== Directions ==
Copy all lines in the data that contain the string "import".

== Data to process ==
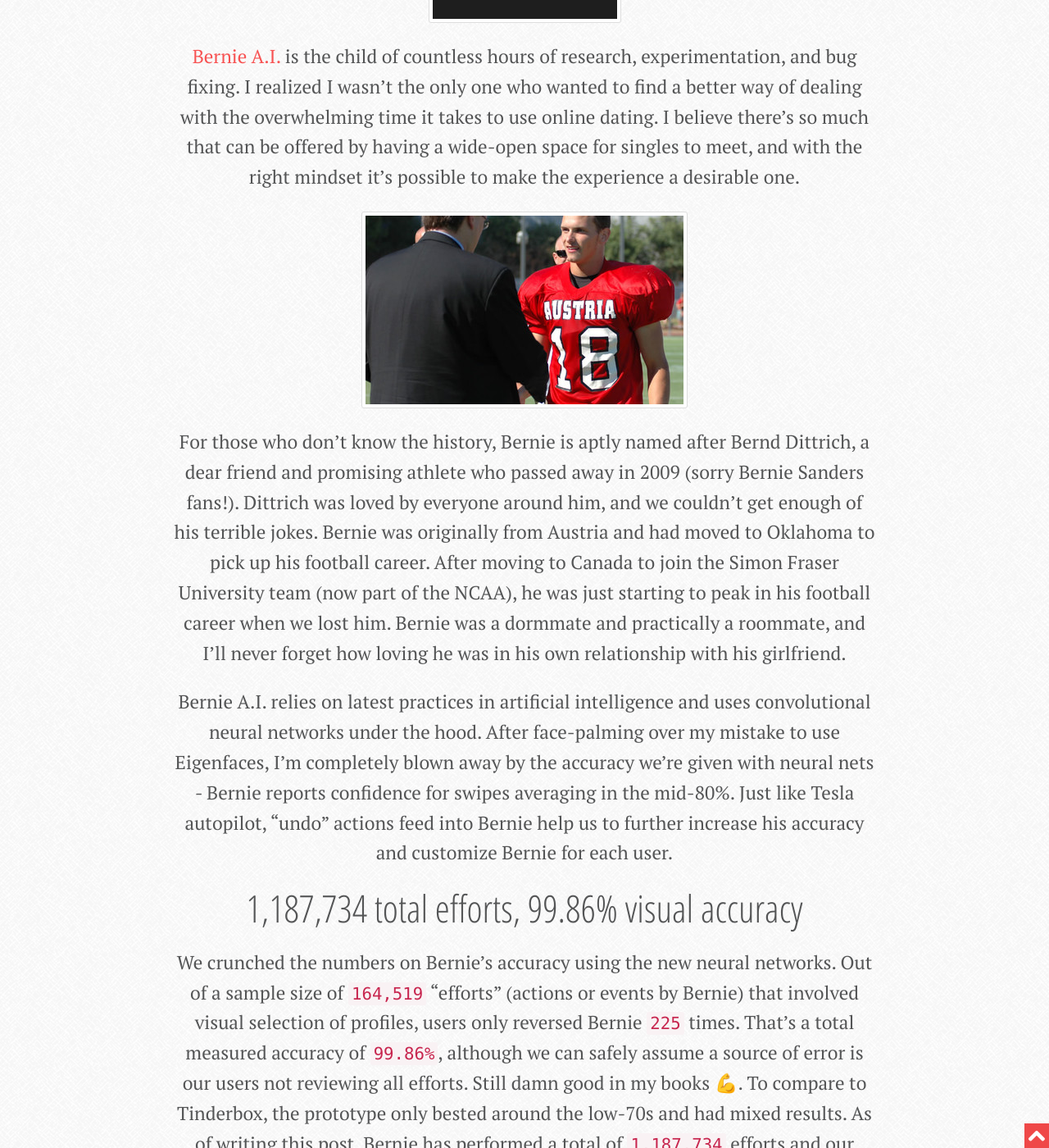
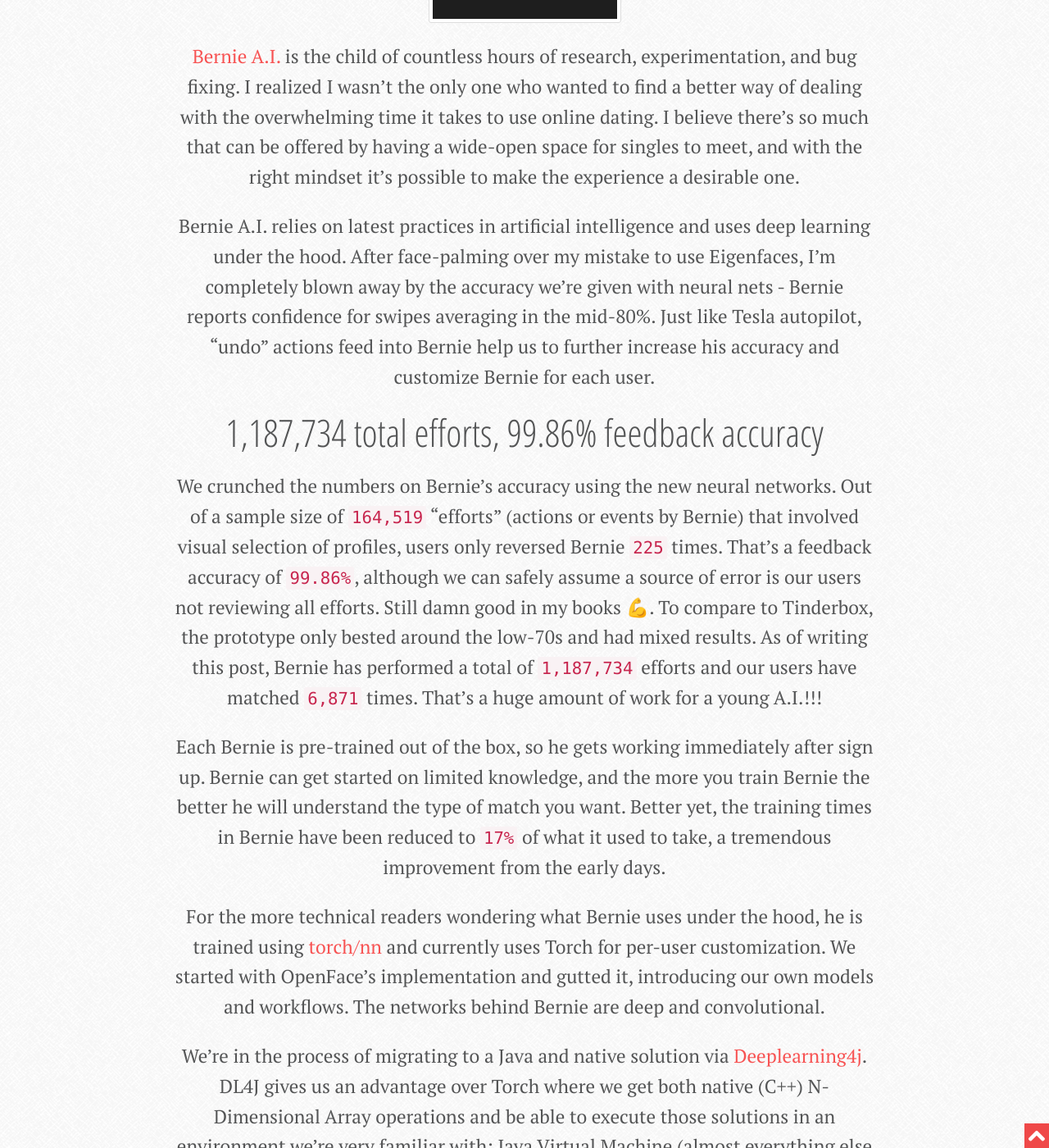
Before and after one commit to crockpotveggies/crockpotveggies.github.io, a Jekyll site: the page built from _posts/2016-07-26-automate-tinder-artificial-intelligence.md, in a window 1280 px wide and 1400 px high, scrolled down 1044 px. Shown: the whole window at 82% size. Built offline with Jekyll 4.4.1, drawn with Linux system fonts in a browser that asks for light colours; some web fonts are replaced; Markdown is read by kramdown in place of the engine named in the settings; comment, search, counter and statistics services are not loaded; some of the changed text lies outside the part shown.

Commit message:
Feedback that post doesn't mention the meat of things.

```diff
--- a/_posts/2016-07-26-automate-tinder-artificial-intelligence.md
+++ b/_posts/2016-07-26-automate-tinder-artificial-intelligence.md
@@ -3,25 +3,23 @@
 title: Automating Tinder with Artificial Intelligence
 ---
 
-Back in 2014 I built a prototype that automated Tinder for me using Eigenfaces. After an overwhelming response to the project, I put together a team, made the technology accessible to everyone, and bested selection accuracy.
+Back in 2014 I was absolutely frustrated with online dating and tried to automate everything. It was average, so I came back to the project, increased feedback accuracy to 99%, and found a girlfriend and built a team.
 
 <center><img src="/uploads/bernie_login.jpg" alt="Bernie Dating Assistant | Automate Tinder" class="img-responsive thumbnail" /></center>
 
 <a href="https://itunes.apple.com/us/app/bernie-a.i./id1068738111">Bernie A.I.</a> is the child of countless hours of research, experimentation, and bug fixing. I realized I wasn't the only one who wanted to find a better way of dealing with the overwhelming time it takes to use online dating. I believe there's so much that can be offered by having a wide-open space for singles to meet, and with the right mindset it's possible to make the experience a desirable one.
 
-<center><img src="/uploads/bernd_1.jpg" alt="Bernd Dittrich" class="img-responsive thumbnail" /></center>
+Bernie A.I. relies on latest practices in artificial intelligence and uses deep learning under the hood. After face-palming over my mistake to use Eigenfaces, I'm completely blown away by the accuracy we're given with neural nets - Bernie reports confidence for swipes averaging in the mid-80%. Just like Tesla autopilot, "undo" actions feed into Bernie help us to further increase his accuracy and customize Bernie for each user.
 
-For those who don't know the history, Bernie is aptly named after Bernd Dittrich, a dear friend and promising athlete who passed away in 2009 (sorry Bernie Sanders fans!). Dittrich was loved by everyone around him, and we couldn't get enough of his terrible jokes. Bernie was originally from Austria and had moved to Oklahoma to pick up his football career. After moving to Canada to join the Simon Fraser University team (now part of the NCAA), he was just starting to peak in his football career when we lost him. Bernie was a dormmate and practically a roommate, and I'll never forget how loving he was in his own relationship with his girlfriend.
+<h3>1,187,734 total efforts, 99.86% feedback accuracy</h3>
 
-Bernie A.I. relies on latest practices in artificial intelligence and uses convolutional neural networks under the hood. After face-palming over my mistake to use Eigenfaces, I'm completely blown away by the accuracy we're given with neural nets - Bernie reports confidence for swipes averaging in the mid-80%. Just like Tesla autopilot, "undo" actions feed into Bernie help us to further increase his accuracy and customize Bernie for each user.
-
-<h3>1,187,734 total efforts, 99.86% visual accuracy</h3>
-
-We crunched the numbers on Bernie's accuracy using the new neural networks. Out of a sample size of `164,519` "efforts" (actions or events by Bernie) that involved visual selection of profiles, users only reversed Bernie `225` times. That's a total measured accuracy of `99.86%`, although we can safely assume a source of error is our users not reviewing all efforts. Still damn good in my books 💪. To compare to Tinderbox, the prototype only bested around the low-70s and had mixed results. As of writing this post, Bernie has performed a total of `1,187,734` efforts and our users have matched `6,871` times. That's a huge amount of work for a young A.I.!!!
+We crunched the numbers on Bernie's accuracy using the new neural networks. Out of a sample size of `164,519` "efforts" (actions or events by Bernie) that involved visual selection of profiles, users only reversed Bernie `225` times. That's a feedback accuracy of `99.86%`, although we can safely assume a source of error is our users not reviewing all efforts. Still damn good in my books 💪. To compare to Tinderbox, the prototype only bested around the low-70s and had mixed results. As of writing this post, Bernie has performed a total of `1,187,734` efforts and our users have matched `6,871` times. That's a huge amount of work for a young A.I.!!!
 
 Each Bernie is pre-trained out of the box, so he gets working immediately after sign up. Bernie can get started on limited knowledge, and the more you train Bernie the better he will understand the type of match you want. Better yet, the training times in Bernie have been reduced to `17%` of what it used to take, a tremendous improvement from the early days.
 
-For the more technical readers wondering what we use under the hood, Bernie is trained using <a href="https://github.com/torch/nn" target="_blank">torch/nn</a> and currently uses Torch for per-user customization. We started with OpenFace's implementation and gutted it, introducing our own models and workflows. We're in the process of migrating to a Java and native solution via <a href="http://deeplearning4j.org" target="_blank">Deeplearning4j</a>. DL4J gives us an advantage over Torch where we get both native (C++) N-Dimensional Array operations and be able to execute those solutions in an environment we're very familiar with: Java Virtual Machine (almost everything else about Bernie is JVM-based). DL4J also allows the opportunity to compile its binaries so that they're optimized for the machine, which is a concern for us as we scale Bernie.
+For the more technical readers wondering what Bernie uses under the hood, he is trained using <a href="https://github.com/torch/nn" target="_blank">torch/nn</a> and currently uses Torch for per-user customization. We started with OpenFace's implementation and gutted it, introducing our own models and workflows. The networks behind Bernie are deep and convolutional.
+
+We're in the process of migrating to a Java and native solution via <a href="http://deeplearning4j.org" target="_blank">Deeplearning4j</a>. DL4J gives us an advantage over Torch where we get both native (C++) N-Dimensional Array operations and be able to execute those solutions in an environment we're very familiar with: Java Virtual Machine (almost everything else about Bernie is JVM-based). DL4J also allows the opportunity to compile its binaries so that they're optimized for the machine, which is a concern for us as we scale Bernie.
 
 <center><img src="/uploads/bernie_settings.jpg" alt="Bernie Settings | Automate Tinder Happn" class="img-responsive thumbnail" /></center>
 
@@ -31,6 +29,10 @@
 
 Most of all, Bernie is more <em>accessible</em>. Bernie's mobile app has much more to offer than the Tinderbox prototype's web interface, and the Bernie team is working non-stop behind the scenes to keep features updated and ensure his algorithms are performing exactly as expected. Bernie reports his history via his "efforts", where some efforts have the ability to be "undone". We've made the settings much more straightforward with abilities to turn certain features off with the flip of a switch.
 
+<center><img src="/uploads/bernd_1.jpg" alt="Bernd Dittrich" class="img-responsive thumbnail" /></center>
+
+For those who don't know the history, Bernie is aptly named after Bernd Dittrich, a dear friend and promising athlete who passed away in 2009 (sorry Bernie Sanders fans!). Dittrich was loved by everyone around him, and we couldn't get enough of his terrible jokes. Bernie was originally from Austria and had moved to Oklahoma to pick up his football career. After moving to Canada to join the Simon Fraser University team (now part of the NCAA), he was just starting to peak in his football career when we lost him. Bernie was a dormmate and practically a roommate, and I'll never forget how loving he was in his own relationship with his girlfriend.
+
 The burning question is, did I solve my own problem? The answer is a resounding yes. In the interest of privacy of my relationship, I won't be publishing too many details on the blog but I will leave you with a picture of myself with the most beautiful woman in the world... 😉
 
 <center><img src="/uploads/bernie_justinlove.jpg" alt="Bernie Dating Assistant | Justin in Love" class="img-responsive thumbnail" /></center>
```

...

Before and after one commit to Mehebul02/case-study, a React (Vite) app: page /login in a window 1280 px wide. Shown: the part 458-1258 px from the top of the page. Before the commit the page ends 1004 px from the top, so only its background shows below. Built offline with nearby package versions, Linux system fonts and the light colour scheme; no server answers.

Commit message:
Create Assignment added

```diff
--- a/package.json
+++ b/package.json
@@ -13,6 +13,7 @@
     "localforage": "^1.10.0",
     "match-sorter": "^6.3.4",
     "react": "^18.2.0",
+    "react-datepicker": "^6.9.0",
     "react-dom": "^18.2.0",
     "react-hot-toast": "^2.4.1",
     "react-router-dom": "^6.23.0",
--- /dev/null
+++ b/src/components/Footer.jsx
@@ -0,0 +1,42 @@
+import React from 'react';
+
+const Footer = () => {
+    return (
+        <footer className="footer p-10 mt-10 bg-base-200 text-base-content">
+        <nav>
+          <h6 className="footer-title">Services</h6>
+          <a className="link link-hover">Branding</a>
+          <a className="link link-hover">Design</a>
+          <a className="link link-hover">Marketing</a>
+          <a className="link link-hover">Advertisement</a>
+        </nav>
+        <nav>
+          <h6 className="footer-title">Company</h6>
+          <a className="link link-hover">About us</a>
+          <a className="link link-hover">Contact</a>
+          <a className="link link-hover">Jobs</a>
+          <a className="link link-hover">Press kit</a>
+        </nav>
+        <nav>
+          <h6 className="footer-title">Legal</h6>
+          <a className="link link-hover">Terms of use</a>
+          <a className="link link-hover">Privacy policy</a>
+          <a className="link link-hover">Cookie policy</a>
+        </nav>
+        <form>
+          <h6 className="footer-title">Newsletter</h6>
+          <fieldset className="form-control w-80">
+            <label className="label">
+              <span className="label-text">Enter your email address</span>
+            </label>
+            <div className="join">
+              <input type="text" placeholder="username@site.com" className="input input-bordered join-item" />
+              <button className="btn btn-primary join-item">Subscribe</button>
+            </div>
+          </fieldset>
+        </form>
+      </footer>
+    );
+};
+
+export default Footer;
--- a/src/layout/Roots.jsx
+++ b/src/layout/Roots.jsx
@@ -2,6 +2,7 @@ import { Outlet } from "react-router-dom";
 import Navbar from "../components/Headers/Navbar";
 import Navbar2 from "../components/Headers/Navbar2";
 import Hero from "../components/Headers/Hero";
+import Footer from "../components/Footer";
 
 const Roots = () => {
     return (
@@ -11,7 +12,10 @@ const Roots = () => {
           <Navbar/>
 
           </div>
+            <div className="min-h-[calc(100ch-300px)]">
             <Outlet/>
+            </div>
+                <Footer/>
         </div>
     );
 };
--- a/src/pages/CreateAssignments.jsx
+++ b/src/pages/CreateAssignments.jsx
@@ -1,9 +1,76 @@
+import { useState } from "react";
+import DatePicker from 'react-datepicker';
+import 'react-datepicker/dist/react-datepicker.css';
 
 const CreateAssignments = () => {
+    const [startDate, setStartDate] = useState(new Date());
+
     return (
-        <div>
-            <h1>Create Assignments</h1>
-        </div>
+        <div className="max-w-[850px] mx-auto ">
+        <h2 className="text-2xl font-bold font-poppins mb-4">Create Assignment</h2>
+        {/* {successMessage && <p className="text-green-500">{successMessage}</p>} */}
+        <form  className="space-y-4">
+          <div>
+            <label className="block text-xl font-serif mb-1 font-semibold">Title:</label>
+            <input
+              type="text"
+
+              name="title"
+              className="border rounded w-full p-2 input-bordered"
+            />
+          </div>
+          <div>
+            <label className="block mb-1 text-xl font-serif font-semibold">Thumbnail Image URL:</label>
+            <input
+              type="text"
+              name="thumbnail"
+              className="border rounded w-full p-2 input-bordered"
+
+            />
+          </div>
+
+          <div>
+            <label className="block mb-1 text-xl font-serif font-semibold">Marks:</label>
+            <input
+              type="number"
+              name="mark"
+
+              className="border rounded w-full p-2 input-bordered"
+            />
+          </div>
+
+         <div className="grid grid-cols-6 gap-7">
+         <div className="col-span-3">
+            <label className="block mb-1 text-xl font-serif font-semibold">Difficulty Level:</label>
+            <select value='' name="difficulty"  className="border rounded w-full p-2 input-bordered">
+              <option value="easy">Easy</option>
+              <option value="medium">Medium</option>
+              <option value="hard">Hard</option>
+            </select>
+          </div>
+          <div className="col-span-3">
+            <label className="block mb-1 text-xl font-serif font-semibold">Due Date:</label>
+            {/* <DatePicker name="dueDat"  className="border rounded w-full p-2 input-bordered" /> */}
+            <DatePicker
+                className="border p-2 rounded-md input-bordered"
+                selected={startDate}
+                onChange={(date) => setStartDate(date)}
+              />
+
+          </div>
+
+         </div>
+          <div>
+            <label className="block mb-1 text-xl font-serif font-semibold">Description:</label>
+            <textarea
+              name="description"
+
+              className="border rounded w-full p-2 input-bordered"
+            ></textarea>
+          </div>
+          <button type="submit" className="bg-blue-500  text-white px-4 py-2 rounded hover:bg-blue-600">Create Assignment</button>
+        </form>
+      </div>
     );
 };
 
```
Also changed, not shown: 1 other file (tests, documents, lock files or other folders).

== Answer box ==
+import React from 'react';
@@ -2,6 +2,7 @@ import { Outlet } from "react-router-dom";
 import Navbar from "../components/Headers/Navbar";
 import Navbar2 from "../components/Headers/Navbar2";
 import Hero from "../components/Headers/Hero";
+import Footer from "../components/Footer";
+import { useState } from "react";
+import DatePicker from 'react-datepicker';
+import 'react-datepicker/dist/react-datepicker.css';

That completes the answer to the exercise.